* _Required action_: The entries must be repeated verbatim, and their images left out.

* _Data excerpts_:

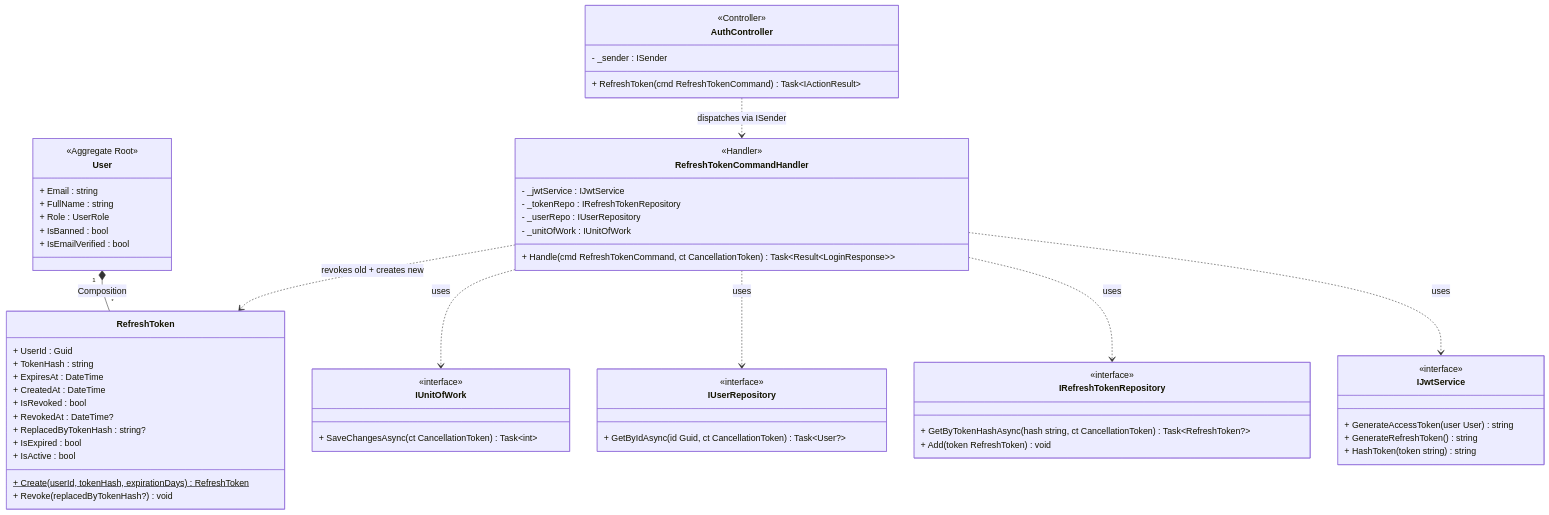
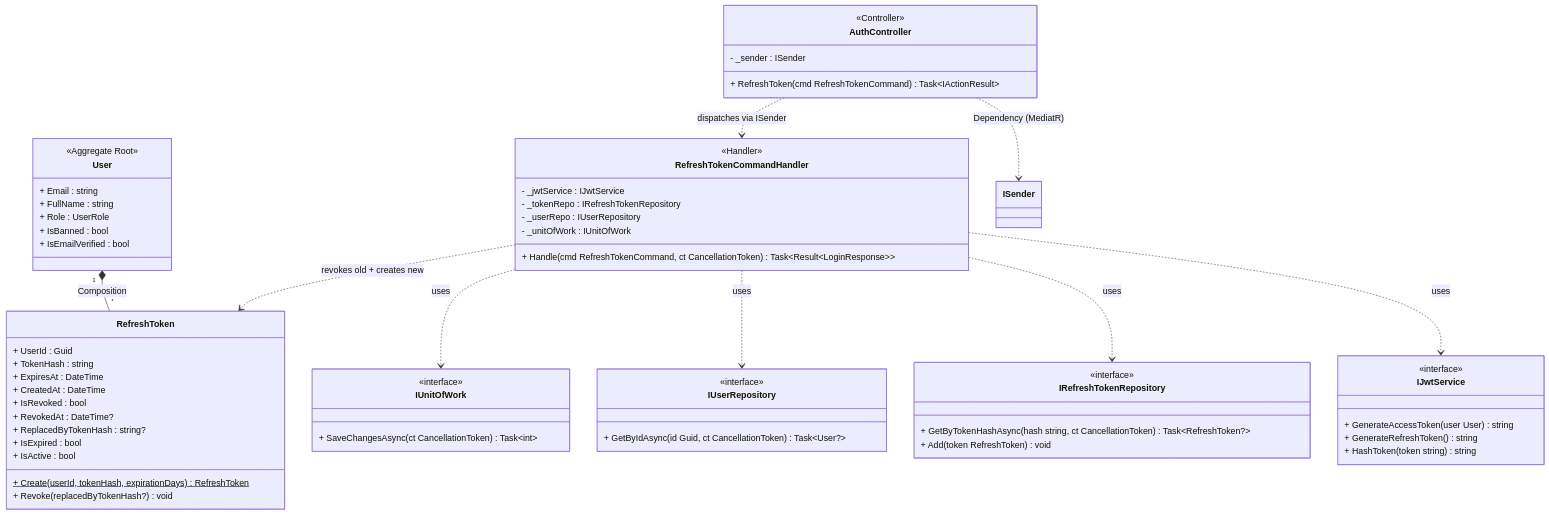
The fifth of 44 diagrams in docs/BusinessRule/CLASS_DIAGRAMS.md (Capstonne-Project/greenlens-service), drawn with Mermaid before and after one commit. The commit also changed other lines of this file, not shown here.

Commit message:
chore(docs): uml relation notation

````diff
--- a/docs/BusinessRule/CLASS_DIAGRAMS.md
+++ b/docs/BusinessRule/CLASS_DIAGRAMS.md
@@ -420,72 +453,73 @@
 ```mermaid
 classDiagram
     class RefreshToken {
         + UserId : Guid
         + TokenHash : string
         + ExpiresAt : DateTime
         + CreatedAt : DateTime
         + IsRevoked : bool
         + RevokedAt : DateTime?
         + ReplacedByTokenHash : string?
         + IsExpired : bool
         + IsActive : bool
         + Create(userId, tokenHash, expirationDays)$ RefreshToken
         + Revoke(replacedByTokenHash?) void
     }
 
     class User {
         <<Aggregate Root>>
         + Email : string
         + FullName : string
         + Role : UserRole
         + IsBanned : bool
         + IsEmailVerified : bool
     }
 
     class IJwtService {
         <<interface>>
         + GenerateAccessToken(user User) string
         + GenerateRefreshToken() string
         + HashToken(token string) string
     }
 
     class IRefreshTokenRepository {
         <<interface>>
         + GetByTokenHashAsync(hash string, ct CancellationToken) Task~RefreshToken?~
         + Add(token RefreshToken) void
     }
 
     class IUserRepository {
         <<interface>>
         + GetByIdAsync(id Guid, ct CancellationToken) Task~User?~
     }
 
     class IUnitOfWork {
         <<interface>>
         + SaveChangesAsync(ct CancellationToken) Task~int~
     }
 
     class RefreshTokenCommandHandler {
         <<Handler>>
         - _jwtService : IJwtService
         - _tokenRepo : IRefreshTokenRepository
         - _userRepo : IUserRepository
         - _unitOfWork : IUnitOfWork
         + Handle(cmd RefreshTokenCommand, ct CancellationToken) Task~Result~LoginResponse~~
     }
 
     class AuthController {
         <<Controller>>
         - _sender : ISender
         + RefreshToken(cmd RefreshTokenCommand) Task~IActionResult~
     }
 
     User "1" *-- "*" RefreshToken : Composition
 
     RefreshTokenCommandHandler ..> IJwtService : uses
     RefreshTokenCommandHandler ..> IRefreshTokenRepository : uses
     RefreshTokenCommandHandler ..> IUserRepository : uses
     RefreshTokenCommandHandler ..> IUnitOfWork : uses
     RefreshTokenCommandHandler ..> RefreshToken : revokes old + creates new
+    AuthController ..> ISender : Dependency (MediatR)
     AuthController ..> RefreshTokenCommandHandler : dispatches via ISender
 ```
````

* _Finished task_:
The fifth of 44 diagrams in docs/BusinessRule/CLASS_DIAGRAMS.md (Capstonne-Project/greenlens-service), drawn with Mermaid before and after one commit. The commit also changed other lines of this file, not shown here.

Commit message:
chore(docs): uml relation notation

````diff
--- a/docs/BusinessRule/CLASS_DIAGRAMS.md
+++ b/docs/BusinessRule/CLASS_DIAGRAMS.md
@@ -420,72 +453,73 @@
 ```mermaid
 classDiagram
     class RefreshToken {
         + UserId : Guid
         + TokenHash : string
         + ExpiresAt : DateTime
         + CreatedAt : DateTime
         + IsRevoked : bool
         + RevokedAt : DateTime?
         + ReplacedByTokenHash : string?
         + IsExpired : bool
         + IsActive : bool
         + Create(userId, tokenHash, expirationDays)$ RefreshToken
         + Revoke(replacedByTokenHash?) void
     }
 
     class User {
         <<Aggregate Root>>
         + Email : string
         + FullName : string
         + Role : UserRole
         + IsBanned : bool
         + IsEmailVerified : bool
     }
 
     class IJwtService {
         <<interface>>
         + GenerateAccessToken(user User) string
         + GenerateRefreshToken() string
         + HashToken(token string) string
     }
 
     class IRefreshTokenRepository {
         <<interface>>
         + GetByTokenHashAsync(hash string, ct CancellationToken) Task~RefreshToken?~
         + Add(token RefreshToken) void
     }
 
     class IUserRepository {
         <<interface>>
         + GetByIdAsync(id Guid, ct CancellationToken) Task~User?~
     }
 
     class IUnitOfWork {
         <<interface>>
         + SaveChangesAsync(ct CancellationToken) Task~int~
     }
 
     class RefreshTokenCommandHandler {
         <<Handler>>
         - _jwtService : IJwtService
         - _tokenRepo : IRefreshTokenRepository
         - _userRepo : IUserRepository
         - _unitOfWork : IUnitOfWork
         + Handle(cmd RefreshTokenCommand, ct CancellationToken) Task~Result~LoginResponse~~
     }
 
     class AuthController {
         <<Controller>>
         - _sender : ISender
         + RefreshToken(cmd RefreshTokenCommand) Task~IActionResult~
     }
 
     User "1" *-- "*" RefreshToken : Composition
 
     RefreshTokenCommandHandler ..> IJwtService : uses
     RefreshTokenCommandHandler ..> IRefreshTokenRepository : uses
     RefreshTokenCommandHandler ..> IUserRepository : uses
     RefreshTokenCommandHandler ..> IUnitOfWork : uses
     RefreshTokenCommandHandler ..> RefreshToken : revokes old + creates new
+    AuthController ..> ISender : Dependency (MediatR)
     AuthController ..> RefreshTokenCommandHandler : dispatches via ISender
 ```
````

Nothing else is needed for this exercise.